Code Crash Course

Your first Web App

Your first Web App

Great, now let’s make this web app useful for something!

We’ll create a simple app that displays a different joke every time you refresh the page.

First, let’s create an “app” inside django. An app is just a grouping for your code. They are designed to help separate code within your project into chunks based on function. Today, we only are going to have one major purpose for our project, but let’s create a separate app anyway.

# This assumes you are in the base directory of your project
# Let's make a folder for our app
mkdir jokes

# create the `init` file that we need in every folder
touch jokes/__init__.py

# create a file for our views
touch jokes/views.py

create a folder and file for our template:

mkdir jokes/templates
touch jokes/templates/home.html

We’re going to need the jokes package from earlier

pip install pyjokes

Cool, now let’s write some code to make a useful app.

Open your app files in sublime

subl .

We need to add a view to our views.py file:

from django.views import View
from django.shortcuts import render

class Home(View):
    def get(self, request):
        context = {
            'joke': 'This is my joke!'
        }
        return render(request, "home.html", context)
  • That code creates a class called Home that inherits from Django’s class called View.
  • Then, we create a function called get that will perform the logic we need to return a page to the user. The function is called get because when you type a webpage into your browser, you are actually doing a GET request to the server.
  • We define a dictionary called context. These are all of the variables we want to have access to inside of our template.
  • The template is rendered using the render function provided by django.

Add this view to our urls.py file. You need to import Home from jokes.views:

from django.conf.urls import url
from django.contrib import admin
from jokes.views import Home

urlpatterns = [
    url(r'^admin/', admin.site.urls),
    url(r'^', Home.as_view()),
]
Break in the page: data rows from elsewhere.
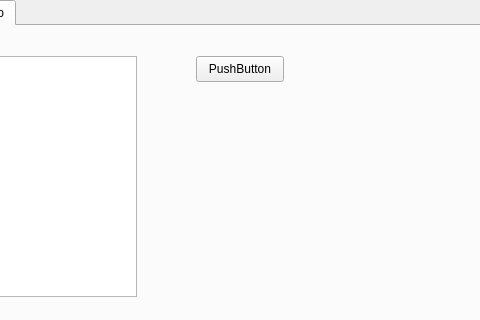
First picture: the form in ui-qt/src/mainwindow.ui, repository TecObjetos-2025/trabajo2, before the edit; both pictures show x 116 to 596 and y 0 to 320 of the 763 by 456 pixel window.
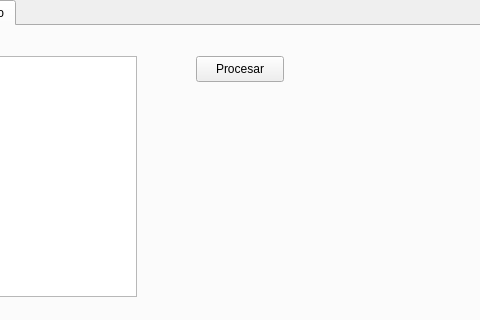
Second picture: the form after the edit. The open tabs and pages were chosen to show the change.

Commit message: feat: Add tryPop method to ColaThreadSafe and update SistemaPedidos to use it; modify UI elements for better user experience

What changed in the file:
```diff
--- a/ui-qt/src/mainwindow.ui
+++ b/ui-qt/src/mainwindow.ui
@@ -124,7 +124,7 @@
        </rect>
       </property>
       <property name="text">
-       <string>PushButton</string>
+       <string>Procesar</string>
       </property>
      </widget>
     </widget>
```
Left out of the diff: 2 changed lines with no effect on the pictures. The commit also changes 3 other files.
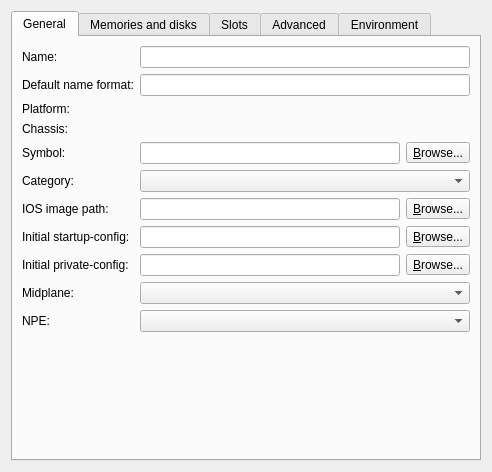
GNS3/gns3-gui, file gns3/modules/dynamips/ui/ios_router_configuration_page.ui: the form before one commit.
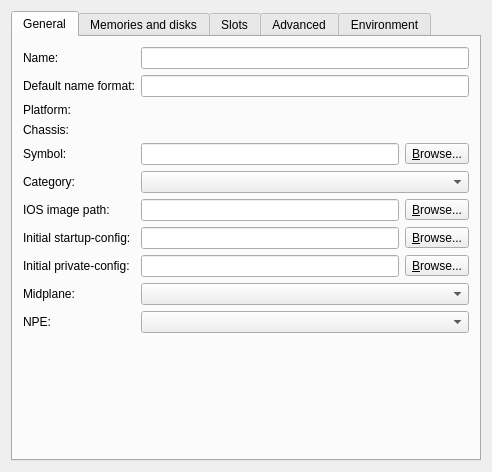
The form after the commit.

Commit message: Force margins in configuration tabs.

```diff
--- a/gns3/modules/dynamips/ui/ios_router_configuration_page.ui
+++ b/gns3/modules/dynamips/ui/ios_router_configuration_page.ui
@@ -24,6 +24,9 @@
        <string>General</string>
       </attribute>
       <layout class="QGridLayout" name="gridLayout_2">
+       <property name="margin">
+        <number>10</number>
+       </property>
        <item row="15" column="1">
         <spacer>
          <property name="orientation">
```
Left out of the diff: 12 changed lines with no effect on the pictures. The commit also changes 11 other files.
Update your settings.py so that it knows you added a new app to your project. Remember the variable you saw in settings.py called INSTALLED_APPS? Let’s add the name of our new app to the end of the list. Mine looks like this:

INSTALLED_APPS = [
    'django.contrib.admin',
    'django.contrib.auth',
    'django.contrib.contenttypes',
    'django.contrib.sessions',
    'django.contrib.messages',
    'django.contrib.staticfiles',
    'jokes',
]

Now, try it out!

python manage.py runserver

Now visit http://localhost:8000. You should see an error page that says something like: TemplateDoesNotExist at /.

Hmmmm… why isn’t this working? Oh, it’s because we haven’t told django where to find our templates.

You probably remember that when we looked at our settings.py file, we saw there was a variable called TEMPLATES. It has a lot of configuration in it, but the line we really care about is:

'DIRS': [],

This variable tells django where to find our templates. BUT… it’s empty. So let’s fill it in with the path to the templates directory we created.

'DIRS': ['jokes/templates'],

Save this and refresh the page. Aha! A blank page (better than an error!).

Add some text to our template so that we can make sure it is working. Add the following to home.html:

Check out this funny joke: What did the Pirate say on his 80th birthday? ... "Aye Matey!"

Save it and refresh the page. You should see your joke. Congrats!

People are going to get bored if they see that joke every time. Let’s make it dynamic.

Take a minute to think about how we could do this? What would you do?

Let’s add some logic to our view to get a joke and set it to a variable in context. Edit your view to look like this:

from django.http import HttpResponse
from django.views import View
from django.shortcuts import render
import pyjokes

class Home(View):
    def get(self, request):
        context = {
            'joke': pyjokes.get_joke()
        }
        return render(request, "home.html", context)

Now, we need to be able to access the variable joke in our view. Luckily, it’s already available, we just need to know how to get it.

Django templates use a templating language. This is simply a way to imbed variables and logic into an html document. In django, multi-line functions use a syntax like this {% CODE_HERE %} and variables are accessed like this {{ variable }}.

For now, let’s just edit our template to use the variable we are passing in. Change your home.html:

Check out this funny joke: {{ joke }}

The {{ joke }} in our template now will pull from the context we are passing into our view.

Save and refresh. A new joke!

Refresh again, another new joke! You just created a dynamic website. Nice!